An Examination of Policy Brian M. Kern University of North Texas CJUS 4901 Senior Seminar Dr. Lisa Muftić
“Dominic: What do you think will happen, Inspector? Inspector Finch: What usually happens when people without guns stand up to people with guns.” - V for Vendetta
Gun Free Zones
“A well regulated Militia, being necessary to the security of a Free State, the right of the people to keep and bear Arms, shall not be infringed.” – Second Amendment of the United States Constitution
Every 22.2 seconds a violent crime is committed somewhere in the United States. Every 36.6 seconds an aggravated assault occurs somewhere in the United States. Every 1.2 minutes a robbery occurs somewhere in the United States, and every 30.9 minutes there is a murder. (UCR, 2006) These statistics, taken from the Federal Bureau of Investigation’s Uniform Crime Report, present a frightening picture of criminal activity in America, but most importantly, underline the deep and pervasive role violence and criminal activity have on our society. According to one National Institute of Justice survey of convicted felons, 68% of all robberies are committed with handguns. (Kates, 2003) Or as Carlisle Moody put it, “A criminal with a gun is a more efficient criminal.” (Moody, 2003) In an effort to reduce the harmful effects of firearms, a vast number of policies and laws have been considered, and some even adopted, by the United States in order to curb what some see as a historical “bloodiness”, or the American heritage of violence. From the early years of its inception the United States has been a country that has espoused the very foundations of violent response. Even its very birth was founded in bloodshed and gunpowder. The United States has fought in over twenty one armed conflicts in the course of a little more than two hundred years, projecting force from the barrel of a gun. The United States leads the world in military advancement and might and the United States leads the world with the largest armed populace,

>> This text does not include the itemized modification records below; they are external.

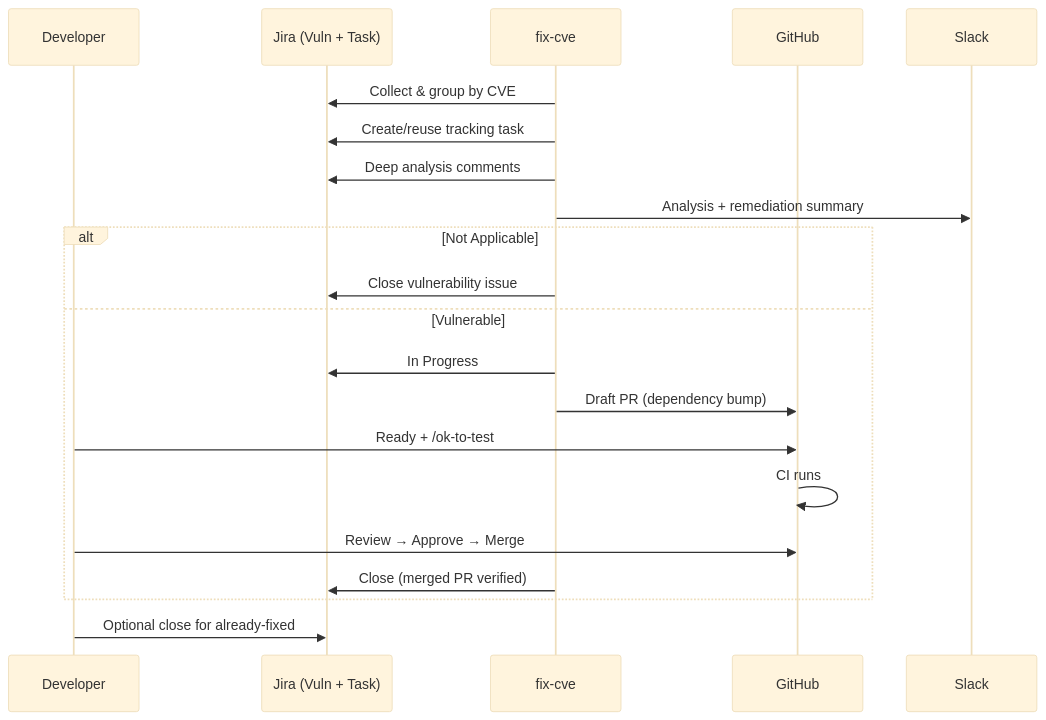
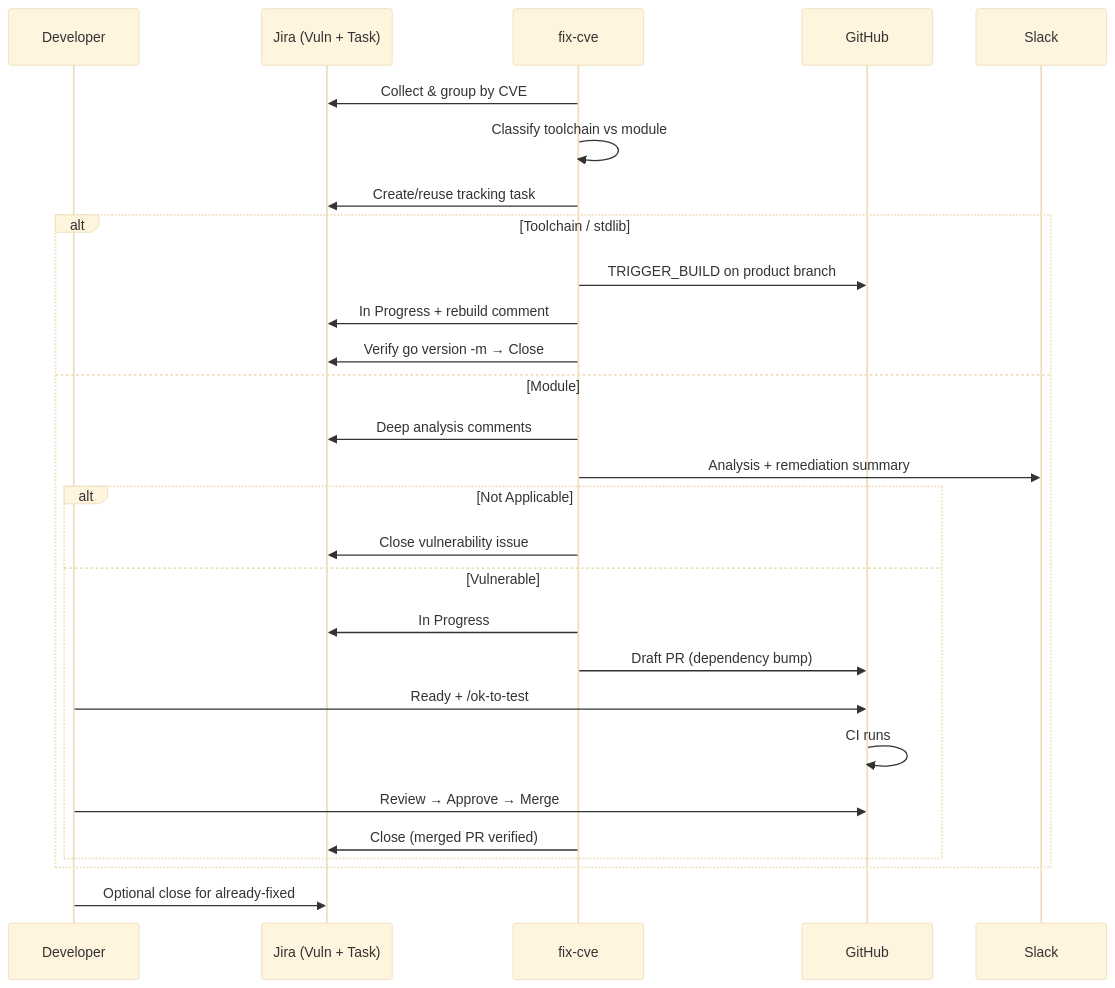
One commit to stolostron/server-foundation-agent changed the second of 2 diagrams in docs/automated-cve-fix-developer-guide.md. Above: the diagram before and after it, drawn with Mermaid (base theme). The commit also changed other lines of this file and 22 other files, not shown here.

First line of the commit message:
Add Go toolchain CVE skills and classify-first routing

````diff
--- a/docs/automated-cve-fix-developer-guide.md
+++ b/docs/automated-cve-fix-developer-guide.md
@@ -112,24 +122,31 @@
 ```mermaid
 sequenceDiagram
   participant Dev as Developer
   participant Jira as Jira (Vuln + Task)
   participant CVE as fix-cve
   participant GH as GitHub
   participant Slack as Slack
 
   CVE->>Jira: Collect & group by CVE
+  CVE->>CVE: Classify toolchain vs module
   CVE->>Jira: Create/reuse tracking task
-  CVE->>Jira: Deep analysis comments
-  CVE->>Slack: Analysis + remediation summary
-  alt Not Applicable
-    CVE->>Jira: Close vulnerability issue
-  else Vulnerable
-    CVE->>Jira: In Progress
-    CVE->>GH: Draft PR (dependency bump)
-    Dev->>GH: Ready + /ok-to-test
-    GH->>GH: CI runs
-    Dev->>GH: Review → Approve → Merge
-    CVE->>Jira: Close (merged PR verified)
+  alt Toolchain / stdlib
+    CVE->>GH: TRIGGER_BUILD on product branch
+    CVE->>Jira: In Progress + rebuild comment
+    CVE->>Jira: Verify go version -m → Close
+  else Module
+    CVE->>Jira: Deep analysis comments
+    CVE->>Slack: Analysis + remediation summary
+    alt Not Applicable
+      CVE->>Jira: Close vulnerability issue
+    else Vulnerable
+      CVE->>Jira: In Progress
+      CVE->>GH: Draft PR (dependency bump)
+      Dev->>GH: Ready + /ok-to-test
+      GH->>GH: CI runs
+      Dev->>GH: Review → Approve → Merge
+      CVE->>Jira: Close (merged PR verified)
+    end
   end
   Dev->>Jira: Optional close for already-fixed
 ```
````
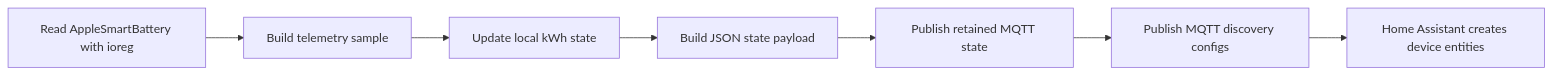
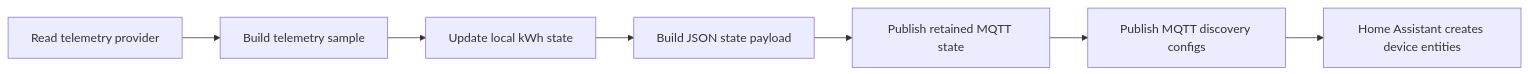
The first of 4 diagrams in README.md (marcomc/ha-mqtt-agent), drawn with Mermaid before and after one commit. The commit also changed other lines of this file and 23 other files, not shown here.

First line of the commit message:
Rename project from mac-mqtt-energy to ha-mqtt-agent and refactor related components

````diff
--- a/README.md
+++ b/README.md
@@ -43,11 +44,11 @@
 ```mermaid
 flowchart LR
   accTitle: Telemetry publishing flow
-  accDescr: Shows how macOS telemetry becomes Home Assistant MQTT entities.
-  ioreg["Read AppleSmartBattery with ioreg"] --> sample["Build telemetry sample"]
+  accDescr: Shows how host telemetry becomes Home Assistant MQTT entities.
+  ioreg["Read telemetry provider"] --> sample["Build telemetry sample"]
   sample --> energy["Update local kWh state"]
   energy --> payload["Build JSON state payload"]
   payload --> mqtt["Publish retained MQTT state"]
   mqtt --> discovery["Publish MQTT discovery configs"]
   discovery --> ha["Home Assistant creates device entities"]
 ```
````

Gun Free Zones owning 270 million of the world’s 875 million known firearms. (MacInnis, 2007) As Mao Tse Tung so aptly put it, “political power comes from the barrel of a gun.” One of the most important policies that have been enacted in the United States is the creation of the “Gun-Free Zone”. These zones, initially proposed by gun control advocates who modeled these programs based upon the relatively successful “Drug-Free Zones” of the early 1980s, were implemented with the intention of increasing the severity of the consequences of bringing or using a firearm in or around a school. Gun Free Zones were initially designed to reduce the levels of violence in the testosterone charged atmosphere of high school. Two important issues appear with the creation of Gun Free Zones. First, in the bloody aftermath of school shootings, does the deterrent and incapacitation values of Gun Free Zones stand steady against gun rights activists who point to the mass casualties of Gun Free Zone shootings? Are Gun Free Zones actually helping to reduce violence? Or do they merely enable criminals and homicidal nuts to create a higher casualty count? The second issue is more
prosaic, and involves an American concept of personal responsibility. Does the government and private property owners have the right to declare a public place a Gun Free Zone, thus preventing law-abiding citizens who are licensed to legally carry a weapon, from doing so? The Constitutional right to bear arms has been a hotly debated issue for decades, and one that is not the issue of this examination, but we must acknowledge that the foundation for both anti-gun laws and the right to bear arms comes from the Second Amendment of the United States Constitution. Standard bearers for both the “collective” and “individualistic” view of the Second Amendment come saddled with political bias. But what can not be argued against is the belief of our founding fathers, who felt that personal responsibility in the face of adversity is one of the most desirable traits of not just Americans, but mankind. The Constitutional framers clearly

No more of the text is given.